-------- Information --------

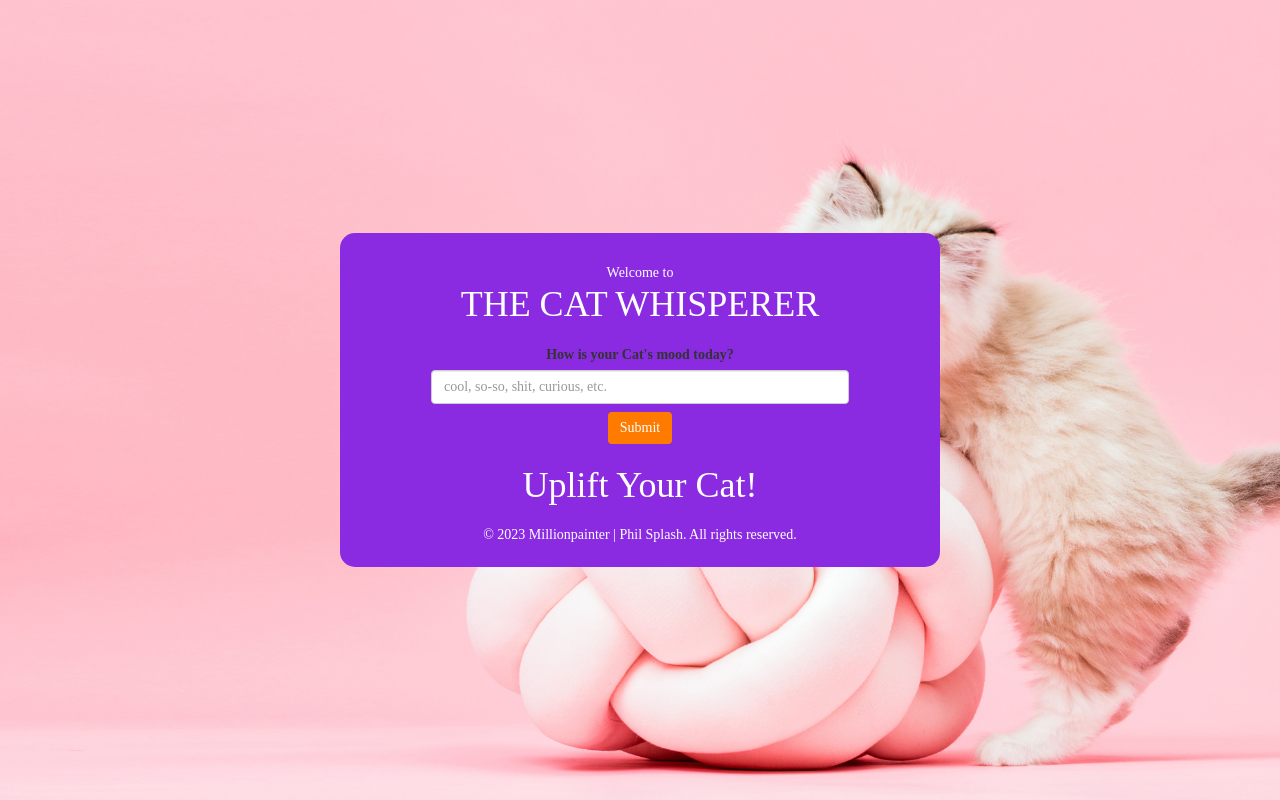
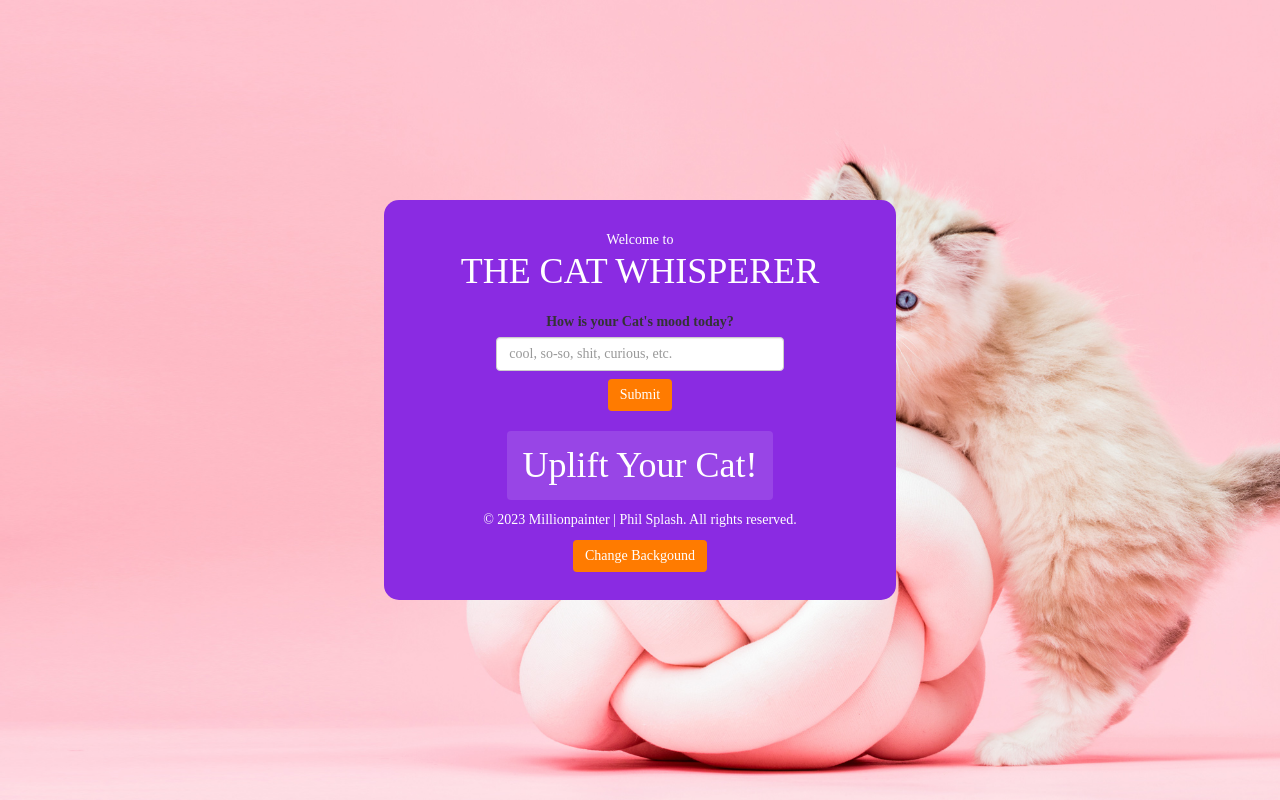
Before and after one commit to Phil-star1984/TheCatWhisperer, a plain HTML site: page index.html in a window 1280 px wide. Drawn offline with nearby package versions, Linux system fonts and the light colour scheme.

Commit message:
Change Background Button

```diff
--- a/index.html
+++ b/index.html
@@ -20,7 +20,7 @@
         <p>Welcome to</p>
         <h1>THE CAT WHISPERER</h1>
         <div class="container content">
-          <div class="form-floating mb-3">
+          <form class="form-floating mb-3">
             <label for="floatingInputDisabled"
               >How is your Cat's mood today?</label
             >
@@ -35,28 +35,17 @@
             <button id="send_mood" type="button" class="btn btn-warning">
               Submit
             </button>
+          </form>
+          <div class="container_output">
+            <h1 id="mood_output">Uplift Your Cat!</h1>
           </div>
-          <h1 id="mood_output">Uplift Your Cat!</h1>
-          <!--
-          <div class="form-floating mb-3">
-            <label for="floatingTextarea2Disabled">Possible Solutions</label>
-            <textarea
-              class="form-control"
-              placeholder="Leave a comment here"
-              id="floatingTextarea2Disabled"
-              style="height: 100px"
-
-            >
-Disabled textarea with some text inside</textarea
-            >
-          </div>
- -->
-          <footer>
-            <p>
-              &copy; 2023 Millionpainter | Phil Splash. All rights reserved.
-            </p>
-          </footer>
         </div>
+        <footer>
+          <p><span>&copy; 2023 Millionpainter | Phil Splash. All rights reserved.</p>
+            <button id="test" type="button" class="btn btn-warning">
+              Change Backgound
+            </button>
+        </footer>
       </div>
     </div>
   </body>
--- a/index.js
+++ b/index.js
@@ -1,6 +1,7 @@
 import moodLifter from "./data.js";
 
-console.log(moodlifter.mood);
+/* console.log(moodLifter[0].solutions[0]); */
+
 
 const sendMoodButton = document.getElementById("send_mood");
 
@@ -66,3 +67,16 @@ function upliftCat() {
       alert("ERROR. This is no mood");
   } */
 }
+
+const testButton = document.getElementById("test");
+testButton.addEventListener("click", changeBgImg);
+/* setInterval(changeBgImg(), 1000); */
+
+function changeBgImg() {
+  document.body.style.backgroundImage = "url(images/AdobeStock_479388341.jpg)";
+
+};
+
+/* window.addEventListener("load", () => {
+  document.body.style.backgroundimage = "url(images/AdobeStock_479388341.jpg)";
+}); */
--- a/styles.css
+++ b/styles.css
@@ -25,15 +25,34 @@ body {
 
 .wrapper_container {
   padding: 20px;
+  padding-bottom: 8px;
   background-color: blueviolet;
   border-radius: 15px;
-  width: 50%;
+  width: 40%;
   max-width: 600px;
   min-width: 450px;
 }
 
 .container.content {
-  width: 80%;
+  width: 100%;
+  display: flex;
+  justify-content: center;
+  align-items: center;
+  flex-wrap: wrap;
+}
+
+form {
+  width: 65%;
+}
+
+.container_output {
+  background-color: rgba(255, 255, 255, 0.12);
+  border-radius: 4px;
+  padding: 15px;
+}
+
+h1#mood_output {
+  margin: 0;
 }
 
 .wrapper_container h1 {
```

--------

What you will do: Every entry above should be written out again verbatim, with no pictures included.

Exercise solution:
Before and after one commit to Phil-star1984/TheCatWhisperer, a plain HTML site: page index.html in a window 1280 px wide. Drawn offline with nearby package versions, Linux system fonts and the light colour scheme.

Commit message:
Change Background Button

```diff
--- a/index.html
+++ b/index.html
@@ -20,7 +20,7 @@
         <p>Welcome to</p>
         <h1>THE CAT WHISPERER</h1>
         <div class="container content">
-          <div class="form-floating mb-3">
+          <form class="form-floating mb-3">
             <label for="floatingInputDisabled"
               >How is your Cat's mood today?</label
             >
@@ -35,28 +35,17 @@
             <button id="send_mood" type="button" class="btn btn-warning">
               Submit
             </button>
+          </form>
+          <div class="container_output">
+            <h1 id="mood_output">Uplift Your Cat!</h1>
           </div>
-          <h1 id="mood_output">Uplift Your Cat!</h1>
-          <!--
-          <div class="form-floating mb-3">
-            <label for="floatingTextarea2Disabled">Possible Solutions</label>
-            <textarea
-              class="form-control"
-              placeholder="Leave a comment here"
-              id="floatingTextarea2Disabled"
-              style="height: 100px"
-
-            >
-Disabled textarea with some text inside</textarea
-            >
-          </div>
- -->
-          <footer>
-            <p>
-              &copy; 2023 Millionpainter | Phil Splash. All rights reserved.
-            </p>
-          </footer>
         </div>
+        <footer>
+          <p><span>&copy; 2023 Millionpainter | Phil Splash. All rights reserved.</p>
+            <button id="test" type="button" class="btn btn-warning">
+              Change Backgound
+            </button>
+        </footer>
       </div>
     </div>
   </body>
--- a/index.js
+++ b/index.js
@@ -1,6 +1,7 @@
 import moodLifter from "./data.js";
 
-console.log(moodlifter.mood);
+/* console.log(moodLifter[0].solutions[0]); */
+
 
 const sendMoodButton = document.getElementById("send_mood");
 
@@ -66,3 +67,16 @@ function upliftCat() {
       alert("ERROR. This is no mood");
   } */
 }
+
+const testButton = document.getElementById("test");
+testButton.addEventListener("click", changeBgImg);
+/* setInterval(changeBgImg(), 1000); */
+
+function changeBgImg() {
+  document.body.style.backgroundImage = "url(images/AdobeStock_479388341.jpg)";
+
+};
+
+/* window.addEventListener("load", () => {
+  document.body.style.backgroundimage = "url(images/AdobeStock_479388341.jpg)";
+}); */
--- a/styles.css
+++ b/styles.css
@@ -25,15 +25,34 @@ body {
 
 .wrapper_container {
   padding: 20px;
+  padding-bottom: 8px;
   background-color: blueviolet;
   border-radius: 15px;
-  width: 50%;
+  width: 40%;
   max-width: 600px;
   min-width: 450px;
 }
 
 .container.content {
-  width: 80%;
+  width: 100%;
+  display: flex;
+  justify-content: center;
+  align-items: center;
+  flex-wrap: wrap;
+}
+
+form {
+  width: 65%;
+}
+
+.container_output {
+  background-color: rgba(255, 255, 255, 0.12);
+  border-radius: 4px;
+  padding: 15px;
+}
+
+h1#mood_output {
+  margin: 0;
 }
 
 .wrapper_container h1 {
```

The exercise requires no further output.